Technical illustrators use drawings and diagrams to communicate the structure, principal or mechanics of an object, concept or machine. The illustrator creates visual images that are accurate and proportionate regarding the subject in question, and that communicate the purpose and function of the illustrative material to the viewer.
Technical illustrators have historically created design concepts for craftsmen, such as those created during the Renaissance by Leonardo da Vinci. Early technical illustrations usually did not contain measurements. With the dawn of the Industrial Revolution, more attention was paid by illustrators to proportion and measurement, which was required for mass production standards.
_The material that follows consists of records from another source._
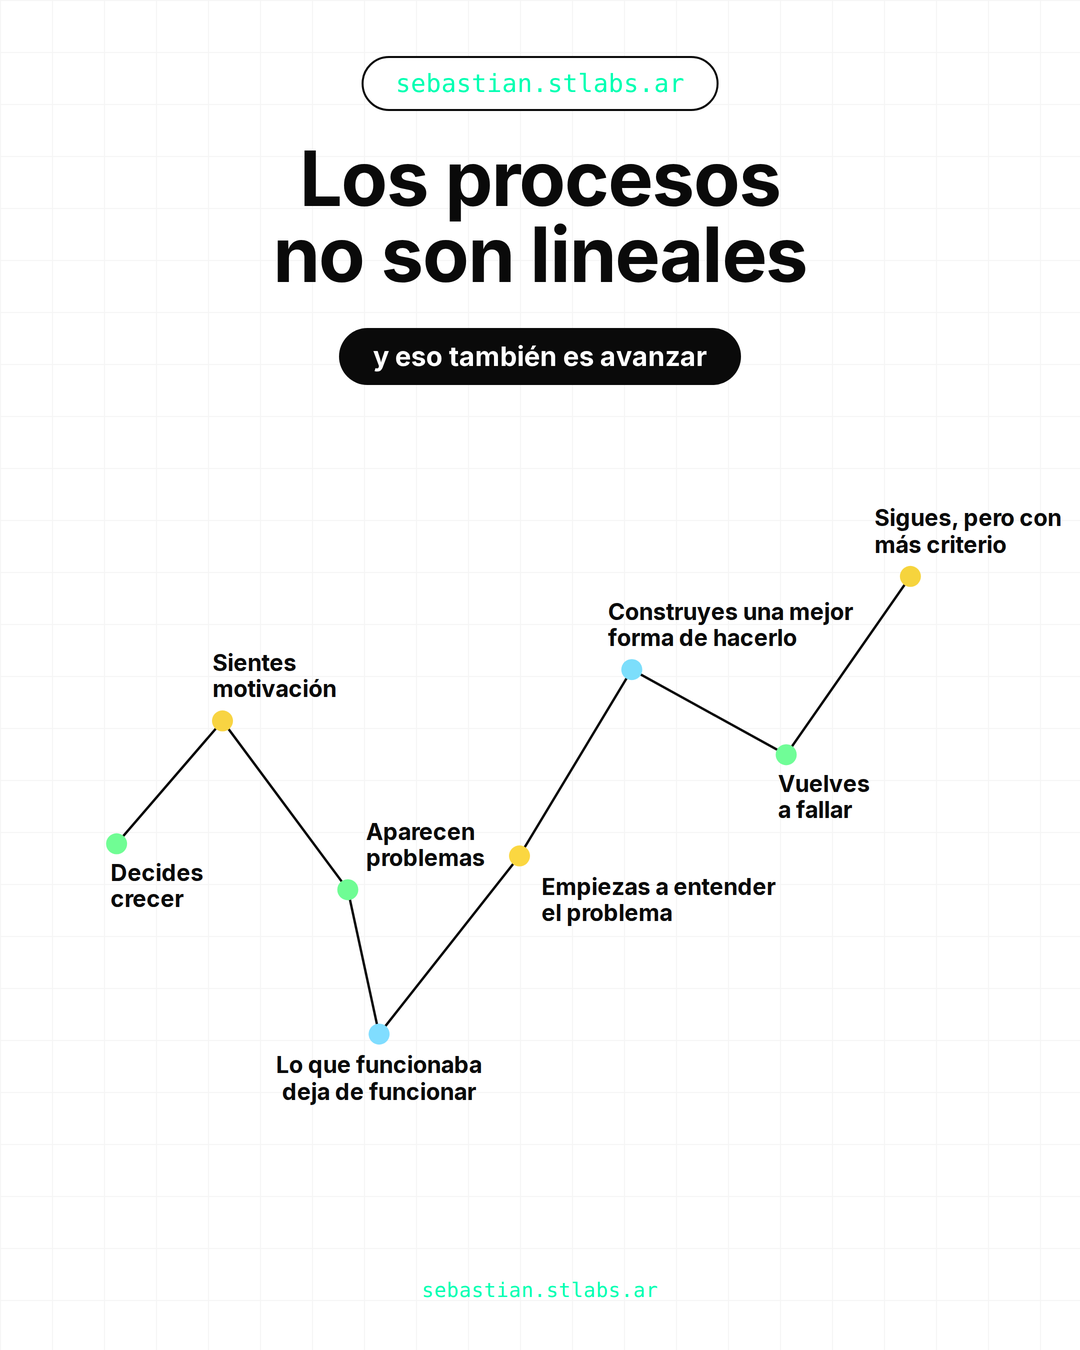
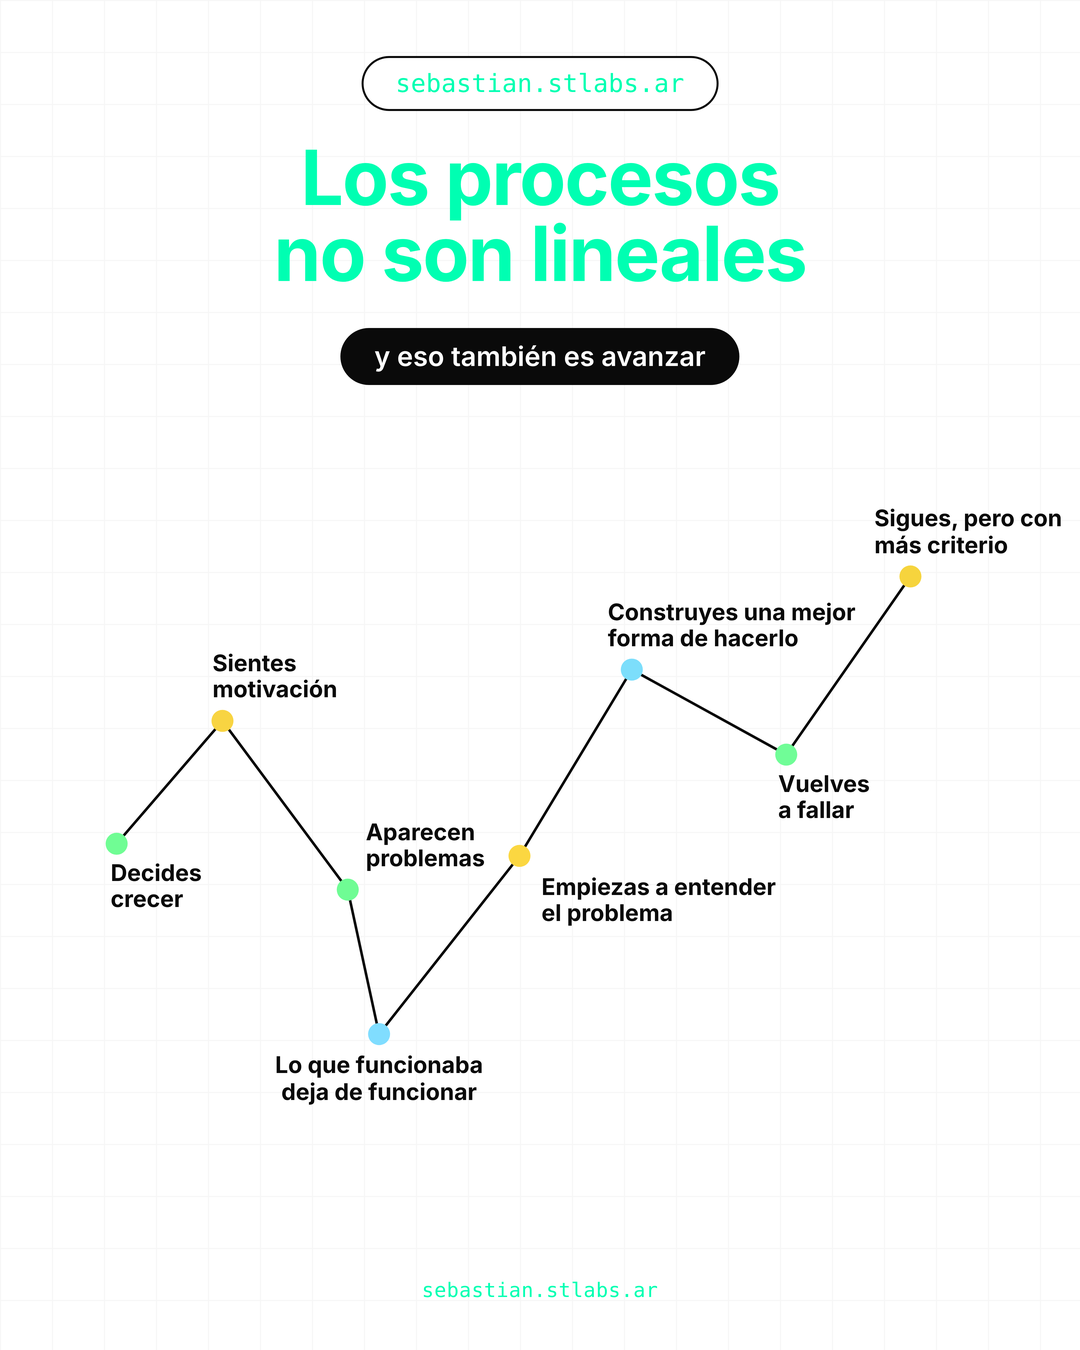
Post procesos: título verde y master 4K nítido
Render a 4× (4320×5400) para export sin pixelado; título en verde marca #00FFB2.

diff --git a/builds/2026-09-12-post-procesos-no-lineales/generate.py b/builds/2026-09-12-post-procesos-no-lineales/generate.py
@@ -1,5 +1,5 @@
 # -*- coding: utf-8 -*-
-"""Post feed: Los procesos no son lineales — clon blanco STLabs."""
+"""Post feed: Los procesos no son lineales — clon blanco STLabs (4K + título verde)."""
 from __future__ import annotations
 
 import sys
@@ -9,12 +9,11 @@ REPO = Path(__file__).resolve().parents[2]
 BUILD = Path(__file__).resolve().parent
 sys.path.insert(0, str(REPO))
 
-from stlabs_kit import package, render, write_html  # noqa: E402
+from stlabs_kit import package, write_html  # noqa: E402
 
-# Nodos medidos en la referencia (fracción del lienzo 4:5 del post)
-# Colores muestreados del original. Labels: mismo copy (solo se corrigió “eso eso”).
+# Nodos medidos en la referencia (fracción del lienzo 4:5)
 NODES = [
-    # x, y, color, lines, side, align, dx_px, dy_px
+    # x, y, color, lines, side, align, dx, dy
     (0.108, 0.625, "#70FD94", ["Decides", "crecer"], "below", "left", -6, 16),
     (0.206, 0.534, "#F8D442", ["Sientes", "motivación"], "above", "left", -10, -18),
     (0.322, 0.659, "#6FFC94", ["Aparecen", "problemas"], "above", "left", 18, -18),
@@ -33,6 +32,11 @@ EXTRA = """
 }
 @font-face{
   font-family:Inter;
+  src:url('file:///usr/share/fonts/truetype/macos/Inter-SemiBold.ttf') format('truetype');
+  font-weight:600; font-style:normal;
+}
+@font-face{
+  font-family:Inter;
   src:url('file:///usr/share/fonts/truetype/macos/Inter-Bold.ttf') format('truetype');
   font-weight:700; font-style:normal;
 }
@@ -45,10 +49,13 @@ EXTRA = """
 .slide.s-proceso{
   background:#FFFFFF;
   color:#0A0A0A;
+  -webkit-font-smoothing:antialiased;
+  -moz-osx-font-smoothing:grayscale;
+  text-rendering:geometricPrecision;
 }
 .slide.s-proceso::before{
   content:'';
-  position:absolute; inset:0; pointer-events:none; opacity:.035; z-index:0;
+  position:absolute; inset:0; pointer-events:none; opacity:.03; z-index:0;
   background-image:
     linear-gradient(#0A0A0A 1px, transparent 1px),
     linear-gradient(90deg, #0A0A0A 1px, transparent 1px);
@@ -70,7 +77,8 @@ EXTRA = """
   text-align:center;
   font-family:Inter, "Helvetica Neue", Helvetica, Arial, sans-serif;
   font-weight:800; font-size:76px; line-height:1.0;
-  letter-spacing:-1.4px; color:#0A0A0A;
+  letter-spacing:-1.4px;
+  color:#00FFB2;
 }
 .subpill{
   position:absolute; left:50%; top:328px; transform:translateX(-50%);
@@ -84,7 +92,10 @@ EXTRA = """
   position:absolute; left:0; right:0; top:0; bottom:0;
   pointer-events:none;
 }
-.graph-wrap svg{position:absolute; inset:0; width:100%; height:100%;}
+.graph-wrap svg{
+  position:absolute; inset:0; width:100%; height:100%;
+  shape-rendering:geometricPrecision;
+}
 .node-label{
   position:absolute;
   font-family:Inter, "Helvetica Neue", Helvetica, Arial, sans-serif;
@@ -109,14 +120,14 @@ EXTRA = """
 def _svg_graph() -> str:
     w, h = 1080, 1350
     pts = [(n[0] * w, n[1] * h) for n in NODES]
-    d = "M " + " L ".join(f"{x:.1f} {y:.1f}" for x, y in pts)
+    d = "M " + " L ".join(f"{x:.2f} {y:.2f}" for x, y in pts)
     circles = [
-        f'<circle cx="{x:.1f}" cy="{y:.1f}" r="10.5" fill="{n[2]}"/>'
+        f'<circle cx="{x:.2f}" cy="{y:.2f}" r="11" fill="{n[2]}"/>'
         for (x, y), n in zip(pts, NODES)
     ]
     return f"""
 <svg viewBox="0 0 {w} {h}" xmlns="http://www.w3.org/2000/svg" aria-hidden="true">
-  <path d="{d}" fill="none" stroke="#0A0A0A" stroke-width="2.4"
+  <path d="{d}" fill="none" stroke="#0A0A0A" stroke-width="2.6"
         stroke-linecap="round" stroke-linejoin="round"/>
   {''.join(circles)}
 </svg>
@@ -150,6 +161,29 @@ def build_slide() -> str:
 """
 
 
+def render_4k(build_dir: Path, html_name: str = "carrusel.html", scale: int = 4) -> Path:
+    """Render 4× (4320×5400) — master nítido, sin upscale artificial."""
+    from playwright.sync_api import sync_playwright
+
+    B = Path(build_dir)
+    png_dir = B / "png"
+    png_dir.mkdir(exist_ok=True)
+    with sync_playwright() as p:
+        br = p.chromium.launch(args=["--no-sandbox", "--disable-dev-shm-usage"])
+        pg = br.new_page(
+            viewport={"width": 1180, "height": 1450},
+            device_scale_factor=scale,
+        )
+        pg.goto((B / html_name).as_uri())
+        pg.wait_for_function("document.fonts.ready")
+        pg.wait_for_timeout(5000)
+        el = pg.query_selector(".slide")
+        out = png_dir / "slide-01.png"
+        el.screenshot(path=str(out), type="png")
+        br.close()
+    return out
+
+
 CAPTION = """Los procesos no son lineales.
 
 Y eso también es avanzar.
@@ -171,31 +205,19 @@ MANIFIESTO = """# Manifiesto de fuentes — Los procesos no son lineales
 
 | Tipografía | Peso | Rol | Origen | Carga |
 |---|---|---|---|---|
-| Inter | 800 / Bold | Título display | apt / macOS fonts (`/usr/share/fonts/truetype/macos/Inter-Bold.ttf`) | `@font-face` file:// en HTML del build |
+| Inter | 800 / Bold | Título display verde `#00FFB2` | `/usr/share/fonts/truetype/macos/Inter-Bold.ttf` | `@font-face` file:// |
 | Inter | 700 / Bold | Labels del gráfico | idem | idem |
-| Inter | 600 / SemiBold | Subtítulo en pill | Inter-Bold.ttf como 600/800 fallback | idem |
-| IBM Plex Mono | 500 / Medium | Handle + footer | `/workspace/fonts/IBMPlexMono-Medium.ttf` (kit STLabs) | embebida base64 vía `stlabs_kit.package` / FONT_FACES |
+| Inter | 600 / SemiBold | Subtítulo en pill | Inter-SemiBold.ttf | idem |
+| IBM Plex Mono | 500 / Medium | Handle + footer | kit STLabs | embebida base64 en package |
 
-Instalación local Inter (si falta):
-```bash
-# ya presente en el entorno cloud:
-ls /usr/share/fonts/truetype/macos/Inter-*.ttf
-```
-
-IBM Plex Mono:
-```bash
-python .claude/skills/carrusel-stlabs/assets/install_fonts.py
-```
+Master: **4320×5400** (4×). Export: 1080×1350 + @2x 2160×2700 + @4x.
 """
 
 
 def main() -> None:
-    write_html(
-        [build_slide()],
-        BUILD / "carrusel.html",
-        extra_css=EXTRA,
-    )
-    render(BUILD)
+    write_html([build_slide()], BUILD / "carrusel.html", extra_css=EXTRA)
+    master = render_4k(BUILD, scale=4)
+
     meta = {
         "id": "2026-09-12-post-procesos-no-lineales",
         "fecha": "2026-09-12",
@@ -206,26 +228,27 @@ def main() -> None:
         "origen": "screenshot",
         "keyword_portada": "PROCESOS",
     }
-    out_dir = package(
-        BUILD,
-        "STLabs-Post-Procesos-No-Lineales",
-        meta=meta,
-    )
+    out_dir = package(BUILD, "STLabs-Post-Procesos-No-Lineales", meta=meta)
+
     out = BUILD / "out"
     out.mkdir(exist_ok=True)
     from PIL import Image
 
-    src = BUILD / "png" / "slide-01.png"
-    im = Image.open(src).convert("RGB")
-    im.save(out / "STLabs-Post-Procesos-No-Lineales@2x.png")
-    im.resize((1080, 1350), Image.Resampling.LANCZOS).save(
-        out / "STLabs-Post-Procesos-No-Lineales.png"
+    im = Image.open(master).convert("RGB")
+    im.save(out / "STLabs-Post-Procesos-No-Lineales@4x.png", optimize=True)
+    im.resize((2160, 2700), Image.Resampling.LANCZOS).save(
+        out / "STLabs-Post-Procesos-No-Lineales@2x.png", optimize=True
     )
+    im.resize((1080, 1350), Image.Resampling.LANCZOS).save(
+        out / "STLabs-Post-Procesos-No-Lineales.png", optimize=True
+    )
+
     (BUILD / "CAPTION.txt").write_text(CAPTION, encoding="utf-8")
     (BUILD / "MANIFIESTO-FUENTES.md").write_text(MANIFIESTO, encoding="utf-8")
-    (out_dir / "CAPTION.txt").write_text(CAPTION, encoding="utf-8")
-    (out_dir / "MANIFIESTO-FUENTES.md").write_text(MANIFIESTO, encoding="utf-8")
-    print("OK", out_dir)
+    out_path = Path(out_dir)
+    (out_path / "CAPTION.txt").write_text(CAPTION, encoding="utf-8")
+    (out_path / "MANIFIESTO-FUENTES.md").write_text(MANIFIESTO, encoding="utf-8")
+    print("OK", out, "master", im.size)
 
 
 if __name__ == "__main__":

diff --git a/builds/2026-09-12-post-procesos-no-lineales/MANIFIESTO-FUENTES.md b/builds/2026-09-12-post-procesos-no-lineales/MANIFIESTO-FUENTES.md
@@ -2,18 +2,9 @@
 
 | Tipografía | Peso | Rol | Origen | Carga |
 |---|---|---|---|---|
-| Inter | 800 / Bold | Título display | apt / macOS fonts (`/usr/share/fonts/truetype/macos/Inter-Bold.ttf`) | `@font-face` file:// en HTML del build |
+| Inter | 800 / Bold | Título display verde `#00FFB2` | `/usr/share/fonts/truetype/macos/Inter-Bold.ttf` | `@font-face` file:// |
 | Inter | 700 / Bold | Labels del gráfico | idem | idem |
-| Inter | 600 / SemiBold | Subtítulo en pill | Inter-Bold.ttf como 600/800 fallback | idem |
-| IBM Plex Mono | 500 / Medium | Handle + footer | `/workspace/fonts/IBMPlexMono-Medium.ttf` (kit STLabs) | embebida base64 vía `stlabs_kit.package` / FONT_FACES |
+| Inter | 600 / SemiBold | Subtítulo en pill | Inter-SemiBold.ttf | idem |
+| IBM Plex Mono | 500 / Medium | Handle + footer | kit STLabs | embebida base64 en package |
 
-Instalación local Inter (si falta):
-```bash
-# ya presente en el entorno cloud:
-ls /usr/share/fonts/truetype/macos/Inter-*.ttf
-```
-
-IBM Plex Mono:
-```bash
-python .claude/skills/carrusel-stlabs/assets/install_fonts.py
-```
+Master: **4320×5400** (4×). Export: 1080×1350 + @2x 2160×2700 + @4x.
With the advent of computers, technical illustrations have been increasingly generated using computer software programs.
Technical illustrators communicate visually through graphics in technical manuals, electronic guides and assembly instructions. Illustrators often have a background in engineering or science, such as aerospace, military defense or architecture. Often, an illustrator develops graphics for the purpose of communicating with experts, such as engineers or aerospace technicians.
Some types of technical drawings are exploded view drawings, which clarify the relationship of parts or their intended order; traditional line drawings, which are 2-D drawings typically without added color or shading; and cutaway drawings, which are 3-D illustrations in which certain parts are selectively removed to provide a visual example of the assembly or appearance of other parts.
Illustrators commonly work in broadcast media, and the medical, engineering and scientific fields, creating diagrams and graphics for presentational, educational and illustrative purposes (see Resources).
Cynthia Reeser has been editing for three years and writing for 18. A former columnist and staff writer for a military newspaper, she is the editor of a literary journal. Her book on publishing for children is forthcoming in early 2010 from Atlantic Publishing, and she is currently writing a book on Kindle publishing. Reeser has a Bachelor of Arts in English literature.